More than 14,500 new patients in the UK are diagnosed each year with cancer of the rectum (the lowest 15cm of the bowel), THAT IS 27% OF ALL NEWLY DIAGNOSED BOWEL CANCERS EACH YEAR. For these patients, incomplete surgical removal of the tumour can result in local tumour recurrence a reduced chance of survival.
Traditionally, post-operative treatment such as chemo-radiotherapy has been given to patients following excision of advanced tumours but tumour recurrence rates in this group of patients remain high, despite advances in optimal surgical techniques (Total Mesorectal Excision surgery, pioneered by Professor Bill Heald in Basingstoke).
The Wessex Cancer Trust and Siemens Medical UK helped us to fund The MERCURY Study – a prospective, European, multidisciplinary project that demonstrated the accuracy and feasibility of MRI (Magnetic Resonance Imaging) as a method of assessing rectal cancer.
This means that using specialised MRI scanning techniques, the features of a rectal tumour can be identified pre-operatively, therefore allowing individualised, optimal treatment to be planned by the multidisciplinary team. Pre-operative therapies can be given to shrink advanced tumours prior to surgery and, early tumours can be identified for which surgery alone is best and pre-operative therapy is not necessary.
The successful results of MERCURY have been presented at medical meetings internationally and published in the BMJ. The MERCURY Study is also cited in the current research evidence for ‘Improving Outcomes in Colorectal Cancer’ from The National Institute of Clinical Excellence.
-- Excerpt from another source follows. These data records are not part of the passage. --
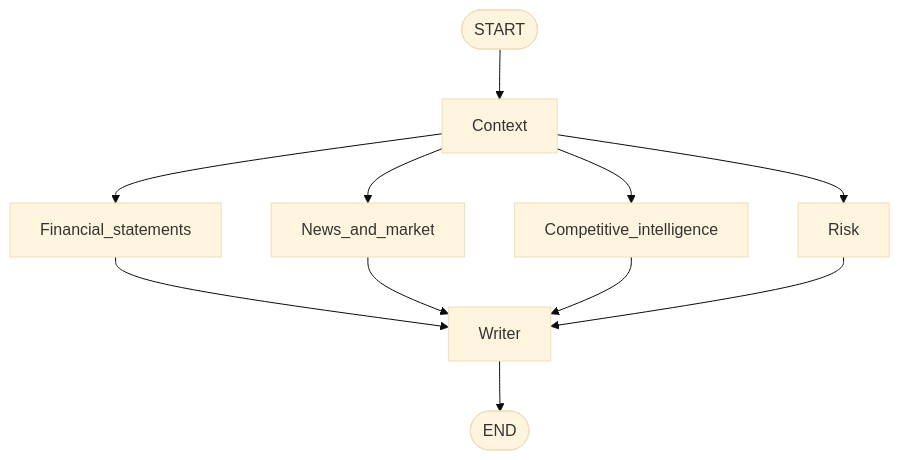
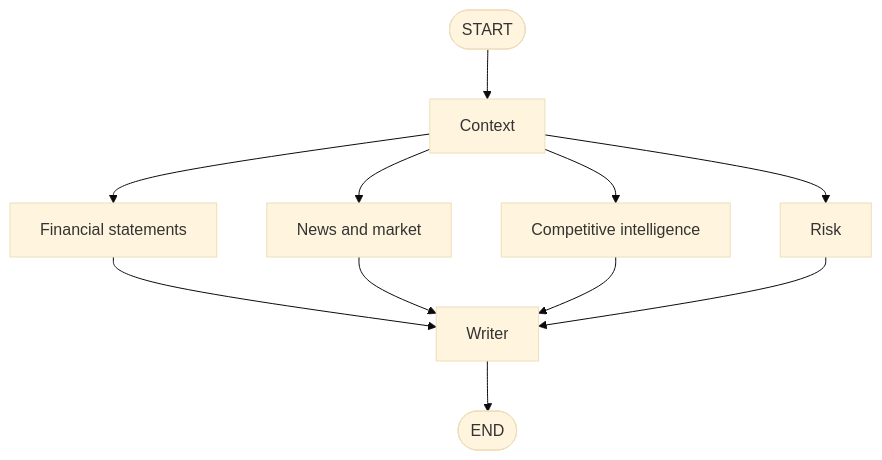
The second of 3 diagrams in README.md (jerryyao-uofc/agentic-portfolio-watcher), drawn with Mermaid (base theme) before and after one commit. The commit also changed other lines of this file, not shown here.

Commit message:
Fix the design diagrams so GitHub can render the research topology.

````diff
--- a/README.md
+++ b/README.md
@@ -65,22 +65,22 @@
 ```mermaid
 flowchart TB
   startNode([START])
-  context[Context]
-  financial[Financial_statements]
-  news[News_and_market]
-  competitive[Competitive_intelligence]
-  risk[Risk]
-  writer[Writer]
+  contextNode[Context]
+  financialNode[Financial statements]
+  newsNode[News and market]
+  competitiveNode[Competitive intelligence]
+  riskNode[Risk]
+  writerNode[Writer]
   endNode([END])
 
-  startNode --> context
-  context --> financial
-  context --> news
-  context --> competitive
-  context --> risk
-  financial --> writer
-  news --> writer
-  competitive --> writer
-  risk --> writer
-  writer --> endNode
+  startNode --> contextNode
+  contextNode --> financialNode
+  contextNode --> newsNode
+  contextNode --> competitiveNode
+  contextNode --> riskNode
+  financialNode --> writerNode
+  newsNode --> writerNode
+  competitiveNode --> writerNode
+  riskNode --> writerNode
+  writerNode --> endNode
 ```
````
The MERCURY Study was successful in achieving its aim – to show that pre-operative MRI was equivalent to the corresponding post-operative pathology result and, can therefore be used by the multidisciplinary team for pre-operative treatment planning. It also provided a comprehensive database for the analysis of many other aspects of the management and treatment of patients with rectal cancer.
Patients from MERCURY have been followed up to assess disease recurrence and survival. The results of this follow up have been published in the Journal of Clinical Oncology. Results from this study showed that MRI assessment is superior to other methods in the assessment of overall survival and the local recurrence of the cancer. Another issue that has been highlighted from this database is that patients with low rectal tumours (tumours in the last 6cm of rectum) have a higher risk of incomplete surgical excisions, meaning that the tumour is not completely removed.
The Study Group are now undertaking MERCURY 2 (Low Rectal Cancer Study), using MRI-based, multidisciplinary team management. The primary aim of this study is to reduce the rate of surgery that does not completely remove the tumour in these patients from 30% to less than 10%. This will improve overall survival for patients.
The MERCURY Study Group is a collaboration of specialist colorectal multidisciplinary teams from 12 hospitals in the UK, Sweden, Germany and Norway. Each team consists of surgeons, radiologists, oncologists, pathologists and nurses. Members of the Study Group have attended specialised workshops to ensure high quality, standardised assessment and data reporting for MERCURY research.
These concepts represent a blueprint for the future development of all aspects of management for this – potentially the most curable of all the common cancers.